|Budget Amount *help
¥3,900,000 (Direct Cost: ¥3,900,000)
Fiscal Year 2002: ¥1,700,000 (Direct Cost: ¥1,700,000)
Fiscal Year 2001: ¥2,200,000 (Direct Cost: ¥2,200,000)
Many studies have suggested that idiopathicscoliosis is a familial condition, and curve progression was also related to the genetic factors, such as skeletal growth and menarche.
Recently, associations between skeletal growth and genes including estrogen receptor (ER) gene and vitamin D receptor (VDR) gene, and CYP17 gene, were reported. The aim of this study was to determine whether DNA polymorphisms in the ER, VDR, and CYP17 gene are related to the pathogenesis of adolescent idiopathic scoliosis. Three hundred and four girls with adolescent idiopathic scoliosis were followed. Height, arm span, the time of growth maturation, Risser's sign, and menarcheal age were recorded, and the curve severity was measured using Cobb's method. Pvu II and Xba I site polymorphism in the ER gene, Apa I, Fok I, and Taq I site polymorphism in the VDR gene, and Msp AI site polymorphism in the CYP17 gene were selected. Individual lymphocyte DNAs were extracted from peripheral blood, and each gene, which contain polymorphic site was amplified by polymerase chain reaction (PCR). The Cobb's curve angle with genotype XX and Xx was statistically greater than that with genotype xx. The curve progression risk ( 30 or 40 degrees) was higher for genotype XX and Xx than for genotype xx. Furthermore, patients with genotype XX and Xx had a higher risk of receiving operative treatment than those with genotype xx.

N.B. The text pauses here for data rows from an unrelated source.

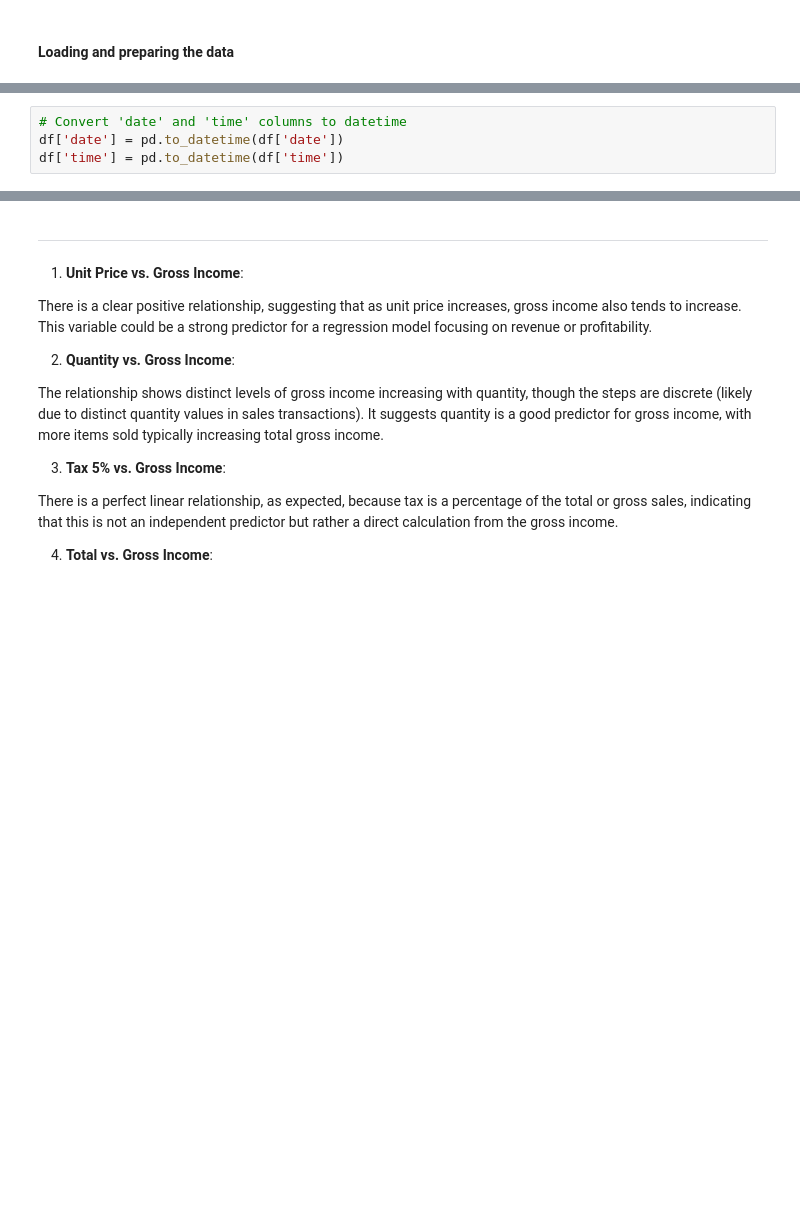
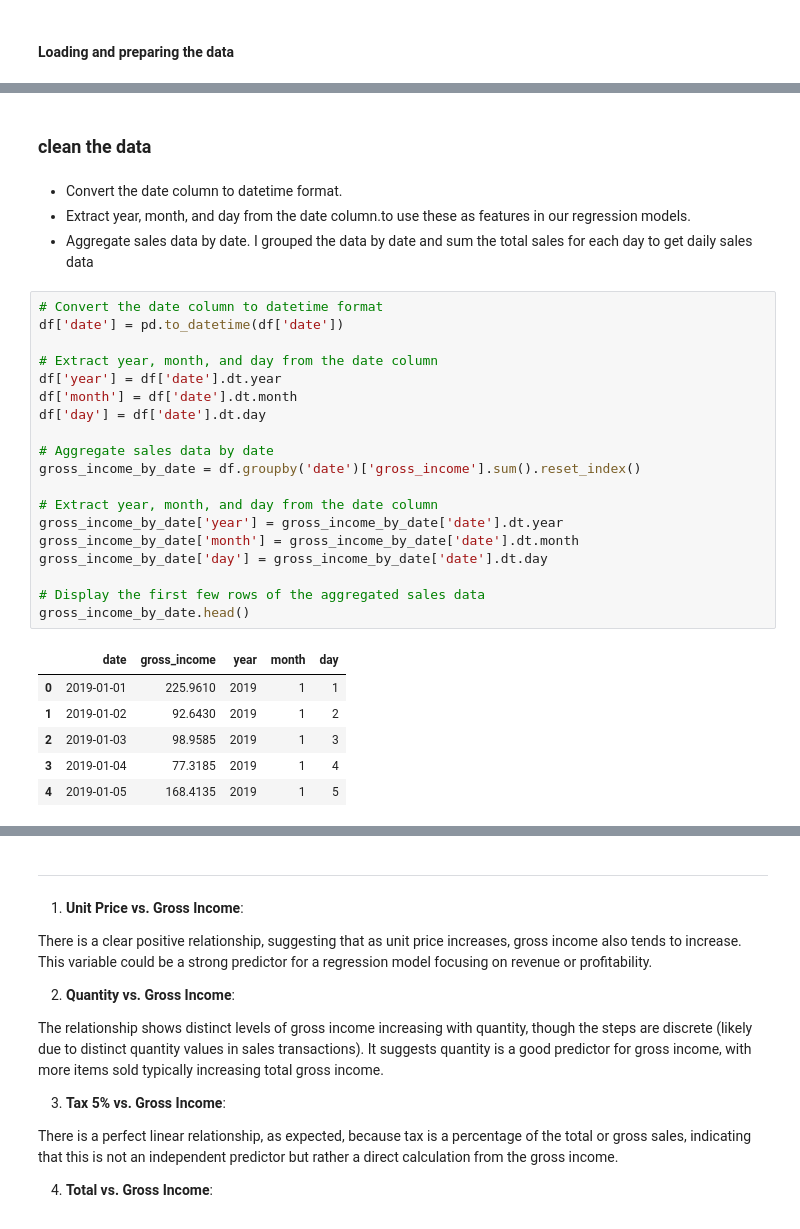
Before and after one commit to MustafaAldabbas/Machine_learning_superMarket, a Jupyter notebook: Notebook/Natalia.ipynb, the cells around one changed output, grey strips where cells are left out. Cells and saved outputs as stored; diff of their text form; blank space fills up the shorter version.

```diff
--- a/Notebook/Natalia.ipynb
+++ b/Notebook/Natalia.ipynb
@@ -31,10 +51,38 @@ df.head()
 | 2 | 631-41-3108 | A | Yangon | Normal | Male | Home and lifestyle | 46.33 | 7 | 16.2155 | ... |
 | 3 | 123-19-1176 | A | Yangon | Member | Male | Health and beauty | 58.22 | 8 | 23.2880 | ... |
 | 4 | 373-73-7910 | A | Yangon | Normal | Male | Sports and travel | 86.31 | 7 | 30.2085 | ... |
-# %%
-# Convert 'date' and 'time' columns to datetime
-df['date'] = pd.to_datetime(df['date'])
-df['time'] = pd.to_datetime(df['time'])
+# %% [markdown]
+### clean the data
+# %% [markdown]
+* Convert the date column to datetime format.
+* Extract year, month, and day from the date column.to use these as features in our regression models.
+* Aggregate sales data by date. I grouped the data by date and sum the total sales for each day to get daily sales data
+# %%
+# Convert the date column to datetime format
+df['date'] = pd.to_datetime(df['date'])
+
+# Extract year, month, and day from the date column
+df['year'] = df['date'].dt.year
+df['month'] = df['date'].dt.month
+df['day'] = df['date'].dt.day
+
+# Aggregate sales data by date
+gross_income_by_date = df.groupby('date')['gross_income'].sum().reset_index()
+
+# Extract year, month, and day from the date column
+gross_income_by_date['year'] = gross_income_by_date['date'].dt.year
+gross_income_by_date['month'] = gross_income_by_date['date'].dt.month
+gross_income_by_date['day'] = gross_income_by_date['date'].dt.day
+
+# Display the first few rows of the aggregated sales data
+gross_income_by_date.head()
+# %% [output]
+|  | date | gross_income | year | month | day |
+| 0 | 2019-01-01 | 225.9610 | 2019 | 1 | 1 |
+| 1 | 2019-01-02 | 92.6430 | 2019 | 1 | 2 |
+| 2 | 2019-01-03 | 98.9585 | 2019 | 1 | 3 |
+| 3 | 2019-01-04 | 77.3185 | 2019 | 1 | 4 |
+| 4 | 2019-01-05 | 168.4135 | 2019 | 1 | 5 |
 # %%
 df.info()
 # %% [output]
```
Also changed, not shown: parts of 44 cells of this notebook, 1 other file.
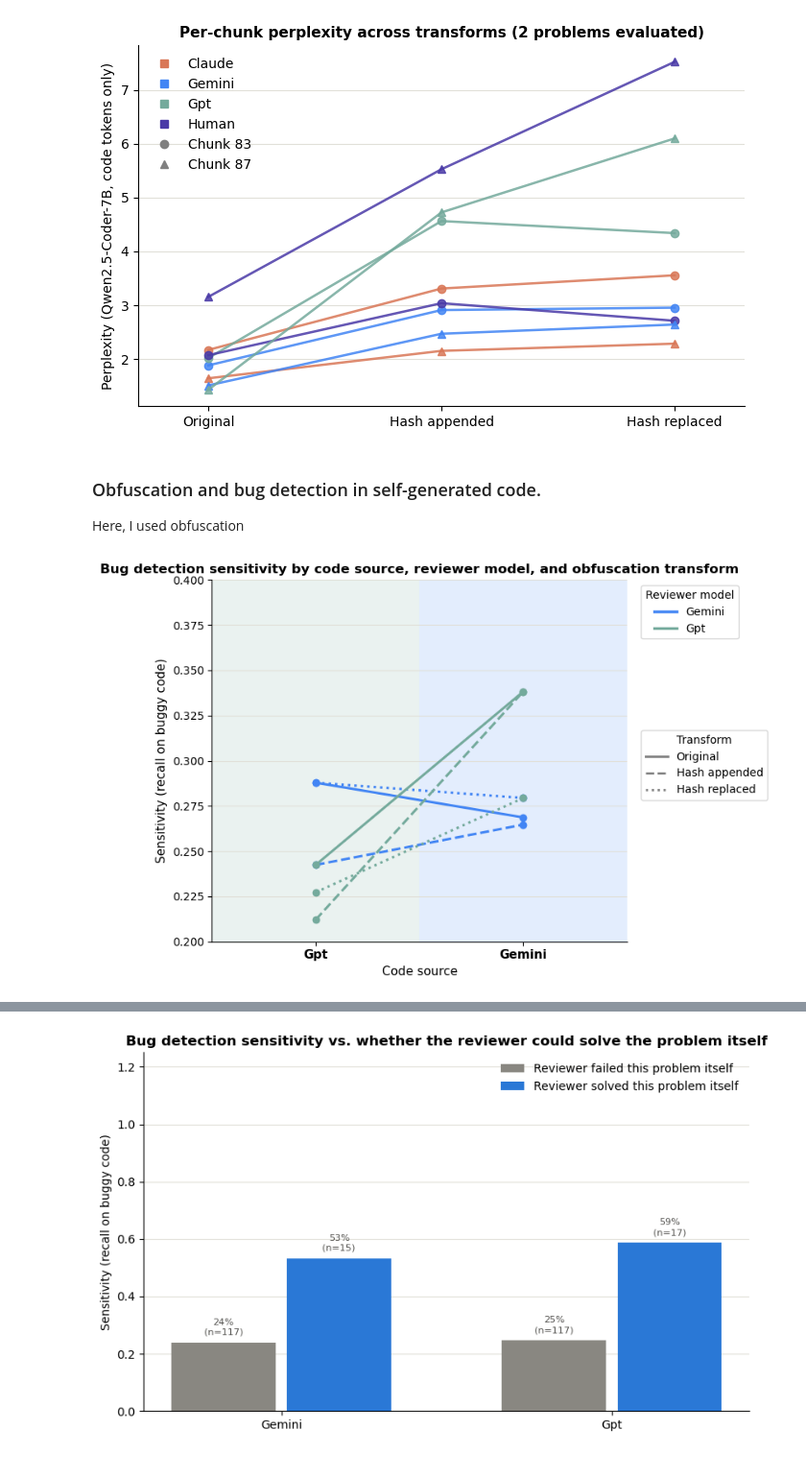
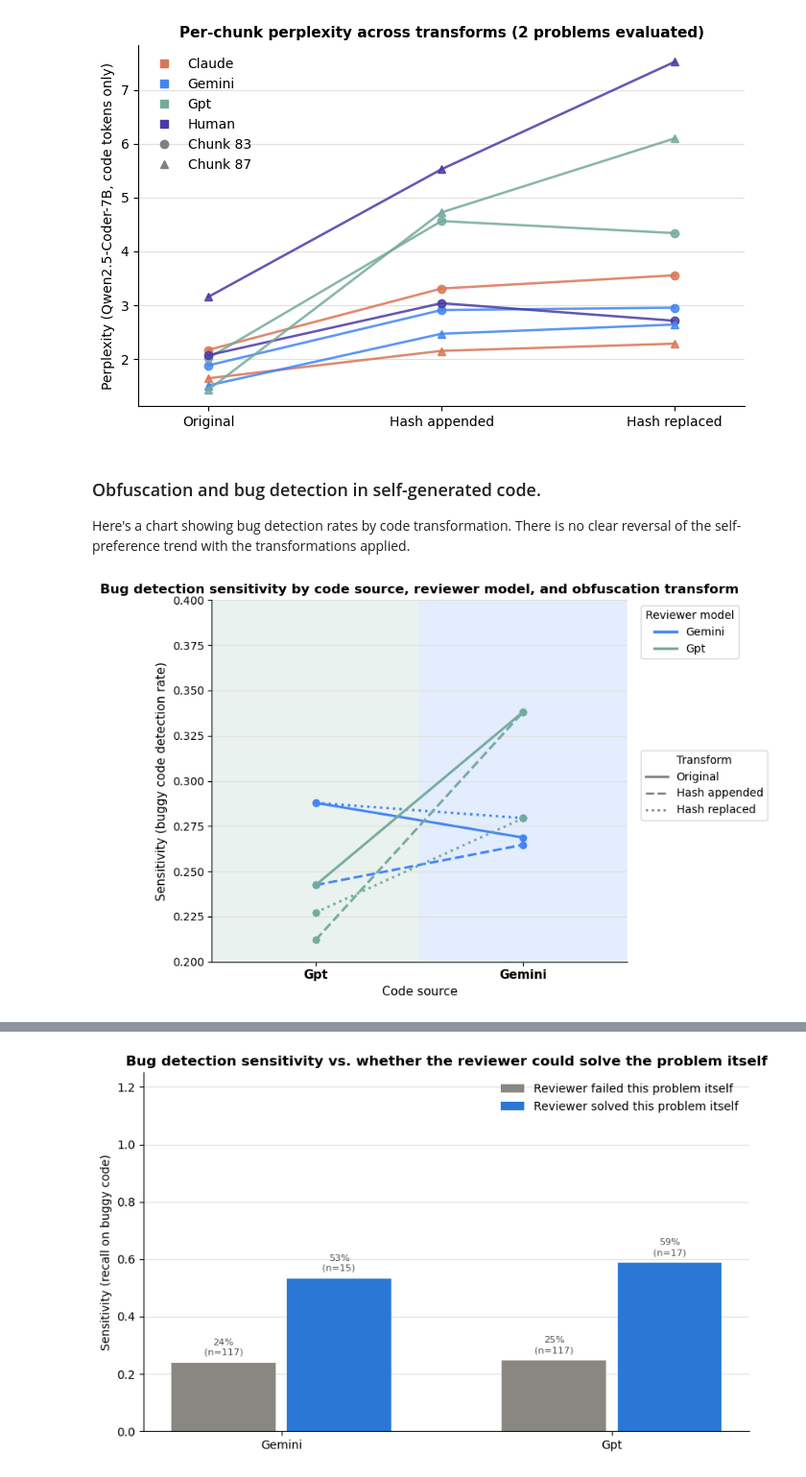
Before and after one commit to clementzach/blog_posts, a Jupyter notebook: variable_obfuscation_self_preference.ipynb, the cells around one changed output, grey strips where cells are left out. Shown at 96% size. Cells and saved outputs as stored; diff of their text form; code cells hidden in the pictures.

```diff
--- a/variable_obfuscation_self_preference.ipynb
+++ b/variable_obfuscation_self_preference.ipynb
@@ -233,7 +248,7 @@ plt.show()
 # %% [markdown]
 ### Obfuscation and bug detection in self-generated code.
 
-Here, I used obfuscation
+Here's a chart showing bug detection rates by code transformation. There is no clear reversal of the self-preference trend with the transformations applied.
 # %%
 from matplotlib.lines import Line2D
 
@@ -291,32 +306,32 @@ for reviewer in REVIEWER_ORDER:
             sub["rate"].values,
             color=BRAND_COLORS[reviewer],
             linestyle=ls,
             marker="o",
             markersize=6,
             linewidth=2.2,
             zorder=3,
         )
 
 ax.set_xticks(list(x_pos.values()))
 ax.set_xticklabels([s.capitalize() for s in SOURCE_ORDER], fontsize=11, fontweight="bold")
 ax.set_xlim(-0.5, len(SOURCE_ORDER) - 0.5)
 ax.set_ylim(0.2, 0.4)
-ax.set_ylabel("Sensitivity (recall on buggy code)", fontsize=11)
+ax.set_ylabel("Sensitivity (buggy code detection rate)", fontsize=11)
 ax.set_xlabel("Code source", fontsize=11)
 ax.set_title("Bug detection sensitivity by code source, reviewer model, and obfuscation transform", fontsize=12, fontweight="bold")
 style_axes(ax)
 
 model_handles = [Line2D([0], [0], color=BRAND_COLORS[m], lw=2.5, label=m.capitalize()) for m in REVIEWER_ORDER]
 transform_handles = [
     Line2D([0], [0], color="gray", lw=2, linestyle=ls, label=TRANSFORM_LABELS[t])
     for t, ls in TRANSFORM_STYLES.items()
 ]
 
 legend1 = ax.legend(handles=model_handles, title="Reviewer model", loc="upper left", bbox_to_anchor=(1.02, 1))
 ax.legend(handles=transform_handles, title="Transform", loc="upper left", bbox_to_anchor=(1.02, 0.6))
 ax.add_artist(legend1)
 
 fig.tight_layout()
 plt.show()
 # %% [output]
-[figure, old version]
+[figure, new version]
```
Also changed, not shown: parts of 28 cells of this notebook.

The results suggested that Xba I site polymorphism in the ER gene was associated with curve progression. Furthermore, Xba I site polymorphism-was also related to the time of growth maturation. On the other hand, other polymorphisms in the VDR gene and CYP17 gene were not associated with curve severity. DNA polymorphic analysis may predict curve progression.